[sal-ik, sey-lik]
Also Salique.

Origin of Salic

1540–50; < Medieval Latin Salicus, equivalent to Late Latin Sal(iī) (plural) tribal name + -icus -ic Unabridged Based on the Random House Unabridged Dictionary, © Random House, Inc. 2018

Examples from the Web for salic

Historical Examples of salic

  • It was no longer a question of Salic law—a dispute whether a woman could reign.

    Clare Avery

    Emily Sarah Holt

  • The texts of the Salic law give us incontrovertible evidence.

    The Common Law

    Oliver Wendell Holmes, Jr.

  • By the Salic law no woman or descendant of a woman could occupy the throne.

    What Is Man? And Other Stories

    Mark Twain (Samuel Clemens)

  • But the common and vulgar fool says: Must observe the Salic law.

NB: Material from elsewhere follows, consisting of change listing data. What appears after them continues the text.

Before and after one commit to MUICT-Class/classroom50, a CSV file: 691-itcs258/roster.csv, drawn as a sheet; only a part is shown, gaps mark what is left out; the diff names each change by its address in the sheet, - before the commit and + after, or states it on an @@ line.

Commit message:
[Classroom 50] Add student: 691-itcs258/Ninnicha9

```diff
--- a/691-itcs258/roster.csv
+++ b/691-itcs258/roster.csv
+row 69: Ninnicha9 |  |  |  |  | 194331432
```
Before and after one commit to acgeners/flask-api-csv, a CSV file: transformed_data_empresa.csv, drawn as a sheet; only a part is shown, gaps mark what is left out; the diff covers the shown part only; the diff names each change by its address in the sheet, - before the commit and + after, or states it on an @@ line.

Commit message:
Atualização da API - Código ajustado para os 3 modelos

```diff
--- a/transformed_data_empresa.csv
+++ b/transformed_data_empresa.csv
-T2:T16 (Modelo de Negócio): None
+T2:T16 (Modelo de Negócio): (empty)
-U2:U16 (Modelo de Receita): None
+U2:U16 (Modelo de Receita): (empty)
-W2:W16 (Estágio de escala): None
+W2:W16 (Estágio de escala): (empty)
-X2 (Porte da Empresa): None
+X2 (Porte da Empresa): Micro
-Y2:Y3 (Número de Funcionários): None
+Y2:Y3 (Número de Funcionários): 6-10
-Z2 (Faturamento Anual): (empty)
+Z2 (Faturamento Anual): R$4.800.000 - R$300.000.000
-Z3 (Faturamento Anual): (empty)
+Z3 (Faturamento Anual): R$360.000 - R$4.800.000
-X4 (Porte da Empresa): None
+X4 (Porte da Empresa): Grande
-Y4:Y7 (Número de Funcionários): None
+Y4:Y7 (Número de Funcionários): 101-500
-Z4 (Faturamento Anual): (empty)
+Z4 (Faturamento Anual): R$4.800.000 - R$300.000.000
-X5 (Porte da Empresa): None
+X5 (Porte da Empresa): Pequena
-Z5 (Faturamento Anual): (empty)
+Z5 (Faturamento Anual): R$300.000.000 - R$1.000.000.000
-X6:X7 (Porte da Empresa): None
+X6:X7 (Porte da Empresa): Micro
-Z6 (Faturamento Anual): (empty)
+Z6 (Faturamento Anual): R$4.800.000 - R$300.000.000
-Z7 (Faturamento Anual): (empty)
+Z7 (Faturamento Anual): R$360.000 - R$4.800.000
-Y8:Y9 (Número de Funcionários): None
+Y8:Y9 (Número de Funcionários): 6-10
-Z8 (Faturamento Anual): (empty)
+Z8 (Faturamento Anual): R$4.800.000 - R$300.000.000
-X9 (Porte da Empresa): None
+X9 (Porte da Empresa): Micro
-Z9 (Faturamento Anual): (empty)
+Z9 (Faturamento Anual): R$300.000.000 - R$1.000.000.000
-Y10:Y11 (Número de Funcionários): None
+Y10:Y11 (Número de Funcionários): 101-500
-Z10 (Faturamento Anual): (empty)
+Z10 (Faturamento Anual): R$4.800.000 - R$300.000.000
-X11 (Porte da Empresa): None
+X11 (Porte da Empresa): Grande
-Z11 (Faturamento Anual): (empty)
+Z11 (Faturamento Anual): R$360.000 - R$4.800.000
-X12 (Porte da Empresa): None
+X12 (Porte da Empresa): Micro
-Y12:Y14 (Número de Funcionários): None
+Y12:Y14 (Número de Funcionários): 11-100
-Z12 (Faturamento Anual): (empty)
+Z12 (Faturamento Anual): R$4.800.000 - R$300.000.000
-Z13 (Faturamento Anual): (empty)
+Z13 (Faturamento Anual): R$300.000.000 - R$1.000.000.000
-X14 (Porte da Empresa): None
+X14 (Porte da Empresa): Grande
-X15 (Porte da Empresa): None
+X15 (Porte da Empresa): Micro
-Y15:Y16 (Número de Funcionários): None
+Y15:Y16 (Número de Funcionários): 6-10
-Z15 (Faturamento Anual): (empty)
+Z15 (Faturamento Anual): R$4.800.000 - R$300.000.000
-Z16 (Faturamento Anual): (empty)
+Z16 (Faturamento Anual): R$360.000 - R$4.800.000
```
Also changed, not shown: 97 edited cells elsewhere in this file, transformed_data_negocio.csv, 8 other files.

    The book of the ladies

    Pierre de Bourdeille Brantme

  • This shows how the Salic law was not kept, except as to the crown.

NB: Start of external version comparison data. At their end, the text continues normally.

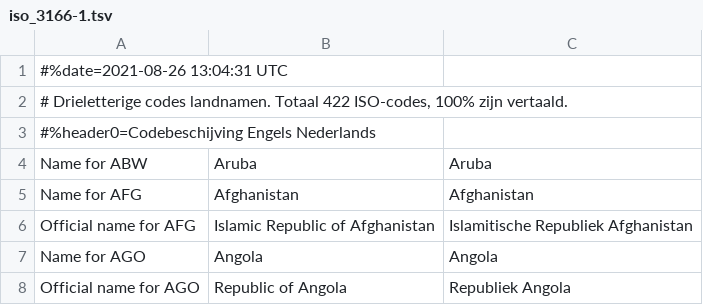
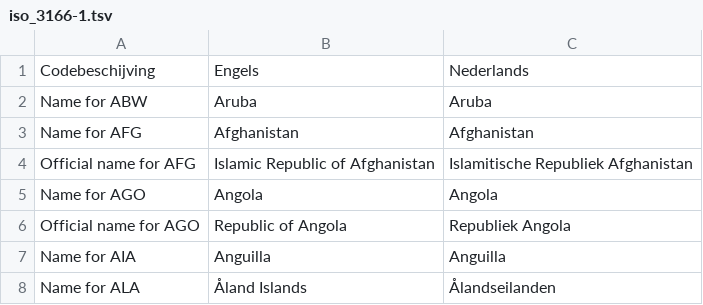
Before and after one commit to OpenTaal/opentaal-isocodes, a TSV file: iso_3166-1.tsv, drawn as a sheet; only a part is shown; the shorter side is filled out with more unchanged rows.

```diff
--- a/iso_3166-1.tsv
+++ b/iso_3166-1.tsv
@@ -1,4 +1,2 @@
-#%date=2021-08-26 13:04:31 UTC
-# Drieletterige codes landnamen. Totaal 422 ISO-codes, 100% zijn vertaald.
-#%header0=Codebeschijving Engels Nederlands
+Codebeschijving	Engels	Nederlands
 Name for ABW	Aruba	Aruba
```
Also changed, not shown: iso_15924.tsv, iso_3166-2.tsv, 22 other files.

    The book of the ladies

    Pierre de Bourdeille Brantme

British Dictionary definitions for salic


  1. (of rocks and minerals) having a high content of silica and alumina

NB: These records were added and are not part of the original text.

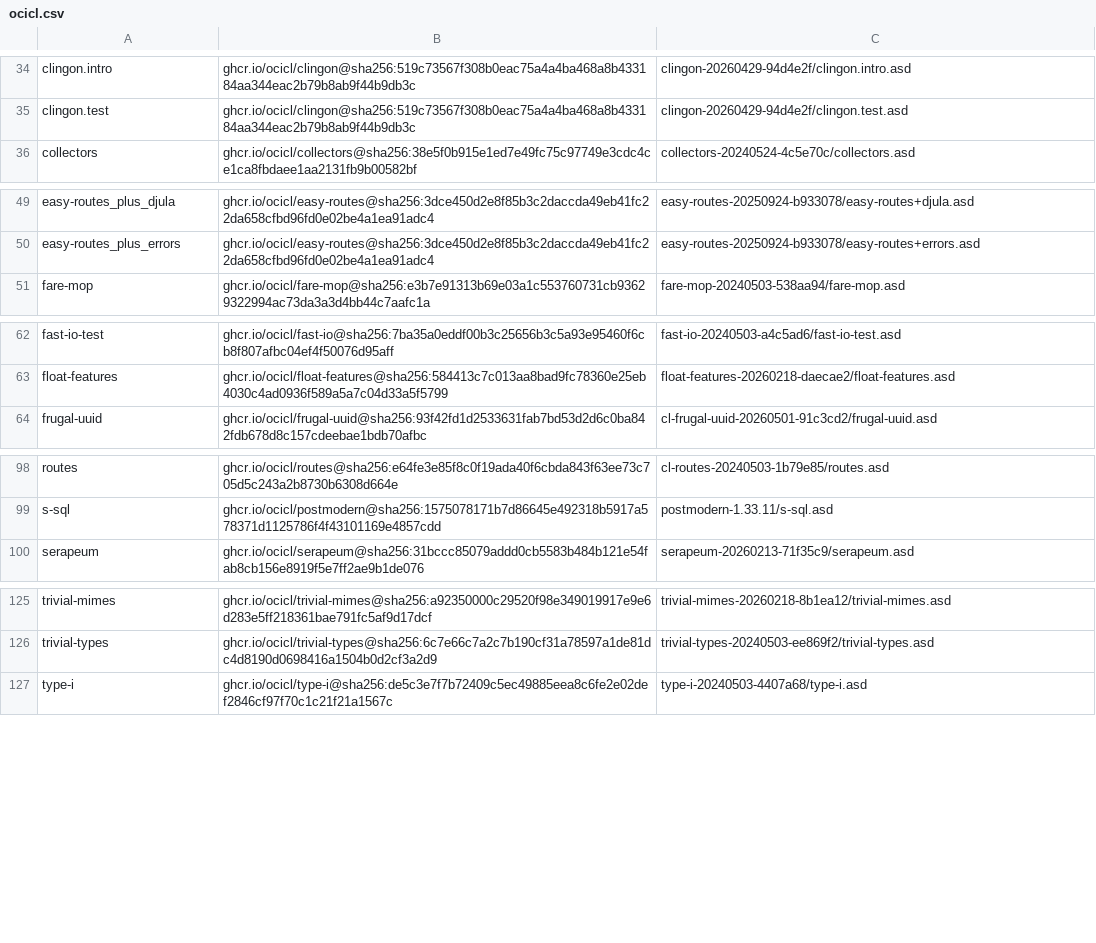
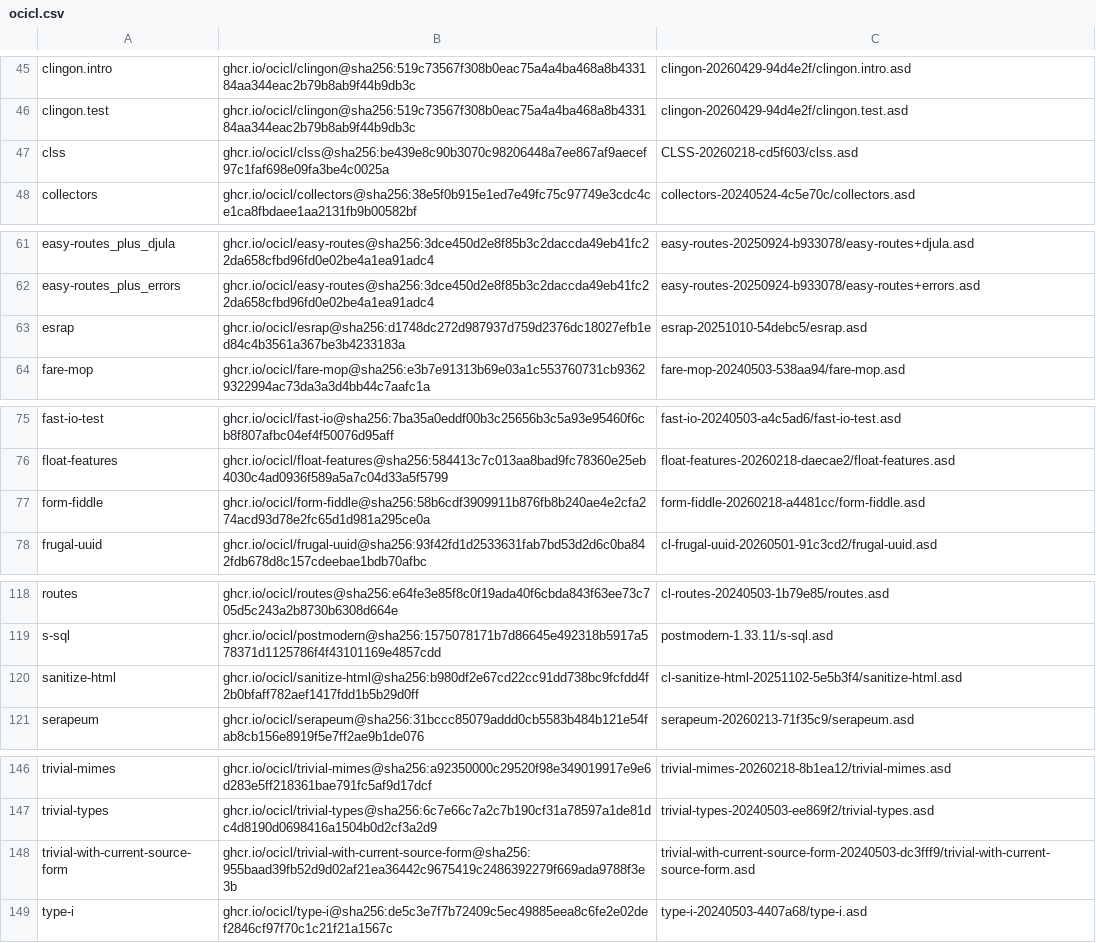
Before and after one commit to atgreen/cave, a CSV file: ocicl.csv, drawn as a sheet; only a part is shown, gaps mark what is left out; the diff covers the shown part only.

```diff
--- a/ocicl.csv
+++ b/ocicl.csv
@@ -35,2 +46,3 @@ clingon.intro, ghcr.io/ocicl/clingon@sha256:519c73567f308b0eac75a4a4ba468a8b4331
 clingon.test, ghcr.io/ocicl/clingon@sha256:519c73567f308b0eac75a4a4ba468a8b433184aa344eac2b79b8ab9f44b9db3c, clingon-20260429-94d4e2f/clingon.test.asd
+clss, ghcr.io/ocicl/clss@sha256:be439e8c90b3070c98206448a7ee867af9aecef97c1faf698e09fa3be4c0025a, CLSS-20260218-cd5f603/clss.asd
 collectors, ghcr.io/ocicl/collectors@sha256:38e5f0b915e1ed7e49fc75c97749e3cdc4ce1ca8fbdaee1aa2131fb9b00582bf, collectors-20240524-4c5e70c/collectors.asd
@@ -50,2 +62,3 @@ easy-routes_plus_djula, ghcr.io/ocicl/easy-routes@sha256:3dce450d2e8f85b3c2daccd
 easy-routes_plus_errors, ghcr.io/ocicl/easy-routes@sha256:3dce450d2e8f85b3c2daccda49eb41fc22da658cfbd96fd0e02be4a1ea91adc4, easy-routes-20250924-b933078/easy-routes+errors.asd
+esrap, ghcr.io/ocicl/esrap@sha256:d1748dc272d987937d759d2376dc18027efb1ed84c4b3561a367be3b4233183a, esrap-20251010-54debc5/esrap.asd
 fare-mop, ghcr.io/ocicl/fare-mop@sha256:e3b7e91313b69e03a1c553760731cb93629322994ac73da3a3d4bb44c7aafc1a, fare-mop-20240503-538aa94/fare-mop.asd
@@ -63,2 +76,3 @@ fast-io-test, ghcr.io/ocicl/fast-io@sha256:7ba35a0eddf00b3c25656b3c5a93e95460f6c
 float-features, ghcr.io/ocicl/float-features@sha256:584413c7c013aa8bad9fc78360e25eb4030c4ad0936f589a5a7c04d33a5f5799, float-features-20260218-daecae2/float-features.asd
+form-fiddle, ghcr.io/ocicl/form-fiddle@sha256:58b6cdf3909911b876fb8b240ae4e2cfa274acd93d78e2fc65d1d981a295ce0a, form-fiddle-20260218-a4481cc/form-fiddle.asd
 frugal-uuid, ghcr.io/ocicl/frugal-uuid@sha256:93f42fd1d2533631fab7bd53d2d6c0ba842fdb678d8c157cdeebae1bdb70afbc, cl-frugal-uuid-20260501-91c3cd2/frugal-uuid.asd
@@ -99,2 +119,3 @@ routes, ghcr.io/ocicl/routes@sha256:e64fe3e85f8c0f19ada40f6cbda843f63ee73c705d5c
 s-sql, ghcr.io/ocicl/postmodern@sha256:1575078171b7d86645e492318b5917a578371d1125786f4f43101169e4857cdd, postmodern-1.33.11/s-sql.asd
+sanitize-html, ghcr.io/ocicl/sanitize-html@sha256:b980df2e67cd22cc91dd738bc9fcfdd4f2b0bfaff782aef1417fdd1b5b29d0ff, cl-sanitize-html-20251102-5e5b3f4/sanitize-html.asd
 serapeum, ghcr.io/ocicl/serapeum@sha256:31bccc85079addd0cb5583b484b121e54fab8cb156e8919f5e7ff2ae9b1de076, serapeum-20260213-71f35c9/serapeum.asd
@@ -126,2 +147,3 @@ trivial-mimes, ghcr.io/ocicl/trivial-mimes@sha256:a92350000c29520f98e349019917e9
 trivial-types, ghcr.io/ocicl/trivial-types@sha256:6c7e66c7a2c7b190cf31a78597a1de81dc4d8190d0698416a1504b0d2cf3a2d9, trivial-types-20240503-ee869f2/trivial-types.asd
+trivial-with-current-source-form, ghcr.io/ocicl/trivial-with-current-source-form@sha256:955baad39fb52d9d02af21ea36442c9675419c2486392279f669ada9788f3e3b, trivial-with-current-source-form-20240503-dc3fff9/trivial-with-current-source-form.asd
 type-i, ghcr.io/ocicl/type-i@sha256:de5c3e7f7b72409c5ec49885eea8c6fe2e02def2846cf97f70c1c21f21a1567c, type-i-20240503-4407a68/type-i.asd
```
Also changed, not shown: 17 added rows elsewhere in this file, 7 other files.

Word Origin for salic

C20: from s (ilica) + al (umina) + -ic



  1. of or relating to the Salian Franks or the Salic law
Collins English Dictionary - Complete & Unabridged 2012 Digital Edition © William Collins Sons & Co. Ltd. 1979, 1986 © HarperCollins Publishers 1998, 2000, 2003, 2005, 2006, 2007, 2009, 2012

Word Origin and History for salic



"based on or contained in the law code of the Salian Franks," 1540s, from French Salique, from Medieval Latin Salicus, from the Salian Franks, a tribe that once lived near the Zuider Zee, the ancestors of the Merovingian kings, literally "those living near the river Sala" (modern Ijssel).

Salic Law, code of law of Germanic tribes, was invoked 1316 by Philip V of France to exclude a woman from succeeding to the throne of France (and later to combat the French claims of Edward III of England), but the precise meaning of the passage is unclear.

Online Etymology Dictionary, © 2010 Douglas Harper